Kevonne Holloway

Managing Director for Global Content Partners at Elsevier

About Kevonne

Kevonne is a respected leader in healthcare academic publishing and technology solutions. She brings more than 15 years of health industry experience to her role, managing and implementing pivotal strategic initiatives to provide rich content for Elsevier’s growing digital footprint, which directly improves the customer experience by enriching and advancing outcomes.

Gina: Where have you seen authentic leadership in your career?
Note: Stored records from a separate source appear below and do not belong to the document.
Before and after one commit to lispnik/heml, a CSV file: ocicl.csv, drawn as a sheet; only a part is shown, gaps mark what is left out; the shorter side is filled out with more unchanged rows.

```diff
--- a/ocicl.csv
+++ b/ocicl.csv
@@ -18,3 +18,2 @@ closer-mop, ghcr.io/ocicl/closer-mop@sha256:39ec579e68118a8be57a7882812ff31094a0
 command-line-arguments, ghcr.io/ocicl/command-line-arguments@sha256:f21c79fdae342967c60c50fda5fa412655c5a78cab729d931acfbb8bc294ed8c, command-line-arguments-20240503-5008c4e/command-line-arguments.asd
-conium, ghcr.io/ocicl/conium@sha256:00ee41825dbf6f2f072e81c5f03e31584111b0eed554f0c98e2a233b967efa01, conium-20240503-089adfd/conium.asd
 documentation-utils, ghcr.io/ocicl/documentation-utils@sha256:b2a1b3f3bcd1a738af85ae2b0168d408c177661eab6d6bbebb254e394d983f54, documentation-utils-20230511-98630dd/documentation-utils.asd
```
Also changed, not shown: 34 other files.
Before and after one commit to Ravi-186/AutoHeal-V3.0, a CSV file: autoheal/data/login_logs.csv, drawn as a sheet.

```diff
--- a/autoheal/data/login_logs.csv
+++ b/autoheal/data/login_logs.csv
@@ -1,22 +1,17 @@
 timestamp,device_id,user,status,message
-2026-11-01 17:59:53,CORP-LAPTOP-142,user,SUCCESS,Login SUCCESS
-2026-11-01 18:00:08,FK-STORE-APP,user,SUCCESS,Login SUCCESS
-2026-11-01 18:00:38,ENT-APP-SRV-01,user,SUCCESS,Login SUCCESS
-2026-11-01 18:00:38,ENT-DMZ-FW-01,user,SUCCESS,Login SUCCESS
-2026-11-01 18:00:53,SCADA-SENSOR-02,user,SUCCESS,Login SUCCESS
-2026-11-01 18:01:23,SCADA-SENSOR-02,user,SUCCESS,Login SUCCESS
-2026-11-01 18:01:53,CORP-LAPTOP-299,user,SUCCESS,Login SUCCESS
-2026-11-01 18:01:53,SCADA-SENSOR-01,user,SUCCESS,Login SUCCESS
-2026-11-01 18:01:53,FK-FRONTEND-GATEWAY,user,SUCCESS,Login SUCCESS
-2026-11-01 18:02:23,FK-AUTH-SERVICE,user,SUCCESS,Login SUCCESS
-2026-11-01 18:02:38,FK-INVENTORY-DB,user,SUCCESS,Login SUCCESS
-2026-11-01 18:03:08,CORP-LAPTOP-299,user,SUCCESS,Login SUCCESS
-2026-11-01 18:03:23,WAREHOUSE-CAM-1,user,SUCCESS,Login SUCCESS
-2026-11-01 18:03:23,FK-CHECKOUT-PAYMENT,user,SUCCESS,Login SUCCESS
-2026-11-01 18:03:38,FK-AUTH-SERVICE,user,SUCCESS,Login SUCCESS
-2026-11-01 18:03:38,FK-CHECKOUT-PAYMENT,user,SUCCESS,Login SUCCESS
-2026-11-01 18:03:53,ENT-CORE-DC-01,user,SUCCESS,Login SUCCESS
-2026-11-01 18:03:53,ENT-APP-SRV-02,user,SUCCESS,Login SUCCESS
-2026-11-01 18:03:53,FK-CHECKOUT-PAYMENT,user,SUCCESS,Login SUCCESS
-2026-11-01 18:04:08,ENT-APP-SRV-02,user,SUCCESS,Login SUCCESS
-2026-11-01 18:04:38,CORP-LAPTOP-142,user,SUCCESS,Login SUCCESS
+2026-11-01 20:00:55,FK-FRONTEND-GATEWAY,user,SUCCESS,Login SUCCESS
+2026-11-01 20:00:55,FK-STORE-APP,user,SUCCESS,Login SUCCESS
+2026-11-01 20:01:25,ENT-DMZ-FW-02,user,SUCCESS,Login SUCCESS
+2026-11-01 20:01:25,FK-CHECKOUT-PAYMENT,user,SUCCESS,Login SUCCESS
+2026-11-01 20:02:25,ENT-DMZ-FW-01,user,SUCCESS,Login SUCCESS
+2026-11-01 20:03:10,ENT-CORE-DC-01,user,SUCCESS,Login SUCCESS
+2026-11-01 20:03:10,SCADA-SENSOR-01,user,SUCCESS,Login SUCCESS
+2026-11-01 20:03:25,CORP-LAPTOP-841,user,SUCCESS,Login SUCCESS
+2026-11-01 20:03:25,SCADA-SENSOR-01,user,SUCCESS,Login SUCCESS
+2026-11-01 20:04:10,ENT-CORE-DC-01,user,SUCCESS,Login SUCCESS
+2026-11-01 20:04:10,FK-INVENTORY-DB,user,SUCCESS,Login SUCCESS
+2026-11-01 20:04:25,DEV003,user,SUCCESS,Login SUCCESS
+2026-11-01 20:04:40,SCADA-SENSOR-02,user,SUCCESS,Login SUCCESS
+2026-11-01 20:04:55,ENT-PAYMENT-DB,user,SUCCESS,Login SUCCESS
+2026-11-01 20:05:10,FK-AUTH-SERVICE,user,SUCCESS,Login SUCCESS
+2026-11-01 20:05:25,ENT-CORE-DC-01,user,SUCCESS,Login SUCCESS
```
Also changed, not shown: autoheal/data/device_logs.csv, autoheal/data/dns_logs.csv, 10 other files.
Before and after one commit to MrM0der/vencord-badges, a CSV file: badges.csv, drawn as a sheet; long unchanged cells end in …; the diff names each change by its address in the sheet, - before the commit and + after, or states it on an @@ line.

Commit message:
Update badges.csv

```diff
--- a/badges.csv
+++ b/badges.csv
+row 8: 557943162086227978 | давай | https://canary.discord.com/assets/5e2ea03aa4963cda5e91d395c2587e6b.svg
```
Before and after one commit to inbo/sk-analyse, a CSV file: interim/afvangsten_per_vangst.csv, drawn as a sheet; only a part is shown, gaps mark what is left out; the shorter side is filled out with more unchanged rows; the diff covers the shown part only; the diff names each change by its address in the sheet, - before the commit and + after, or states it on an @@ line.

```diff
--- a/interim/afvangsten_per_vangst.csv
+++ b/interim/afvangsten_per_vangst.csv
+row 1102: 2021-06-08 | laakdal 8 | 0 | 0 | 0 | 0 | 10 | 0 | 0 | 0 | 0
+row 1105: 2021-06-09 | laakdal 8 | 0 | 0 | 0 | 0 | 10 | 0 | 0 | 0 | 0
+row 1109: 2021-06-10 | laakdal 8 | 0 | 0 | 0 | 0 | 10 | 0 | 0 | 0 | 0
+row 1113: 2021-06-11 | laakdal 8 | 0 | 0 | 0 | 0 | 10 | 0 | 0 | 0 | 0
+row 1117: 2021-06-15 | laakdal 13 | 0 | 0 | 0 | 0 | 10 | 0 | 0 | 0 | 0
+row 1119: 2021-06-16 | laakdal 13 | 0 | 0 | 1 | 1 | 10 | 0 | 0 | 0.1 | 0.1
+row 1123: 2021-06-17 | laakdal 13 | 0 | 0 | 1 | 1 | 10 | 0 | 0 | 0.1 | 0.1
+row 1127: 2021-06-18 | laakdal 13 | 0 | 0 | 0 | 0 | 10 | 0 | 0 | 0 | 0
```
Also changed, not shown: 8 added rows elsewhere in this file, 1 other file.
Kevonne: I believe in servant leadership. It is a philosophy built on the belief that the most influential leaders strive to serve others and put others before themselves versus trying to accrue power or take control. With that philosophy, there are four primary principles, encouraging diversity of thought, creating a culture of trust and building a culture of psychological safety, being unselfish in your mindset and putting others before you, and fostering leadership and others. When you link that back to authentic leadership, commitment to bettering yourself as a leader, I have seen this in a lot of mentors and women that I look up to specifically and men who take it upon themselves to ensure that they are not necessarily the most intelligent person in the room. Still, they are harnessing the power and talent of the people in the room. Through that process, they are bettering themselves. They are learning from others and taking it upon themselves to do a lot of reading. For example, I like to read a lot about leadership. But they also look to other avenues to improve their knowledge and skillsets, cultivating self-awareness. I have seen many great leaders ask for timely feedback from the people that report to them, the people in the organization, their peers, and management layers above them to round out areas for strengths and areas for development, and discipline—having the discipline to adopt a philosophy and stick to it. So, one of my mantras is being comfortable with being uncomfortable. Every day, I try to do something that puts me into that learning mindset where I am uncomfortable—then inspiring faith. To inspire faith in people, you must have this psychologically safe space that you create through trust, allowing you to foster leadership through other people. That is how you create and inspire. It is easy to say, well, let’s motivate people. For example, Michelle Obama is a masterclass, inspiring, and very motivational. She does not come to be inspiring and motivating. She is just authentic. She is vulnerable and real, so I like to emulate leaders such as Michelle Obama and other mentors I have had over my career to shape and add to servant and authentic leadership.

Gina: Tell me a little about the importance of diversity and inclusion programs and how we can strengthen that message outward.

Kevonne: DE&I is critical. Business results aside. It comes from commitment, not only from the top but from all layers of the organization. You need to know that the organization, the management, and the organization’s senior-level management are all committed to DE&I. But then there has to be the space for grassroots efforts: the employee resource groups, the programs that can be driven and led by employees truly passionate about DE&I in the organization. I think where those two things meet – the commitment from senior management and the grassroots efforts – is where you have your sweet spot. To strengthen DE&I in an organization, you must have the commitment, passion, and willingness to pursue it. It is not a destination but a journey. We can always be better and do better, and so you have to be committed to that journey, to that ride. Understanding that it is going to evolve quickly. For example, with the murder of George Floyd, we have seen a considerable uptick and awareness around many different topics. One of the things that I am grateful for at Elsevier is we look at five dimensions of diversity: race, ethnicity, gender, generation/age, sexual orientation, and disability or ability. Looking at the intersectionality between all of those is important because when you progress in DE&I, you are progressing and advancing the entire institution.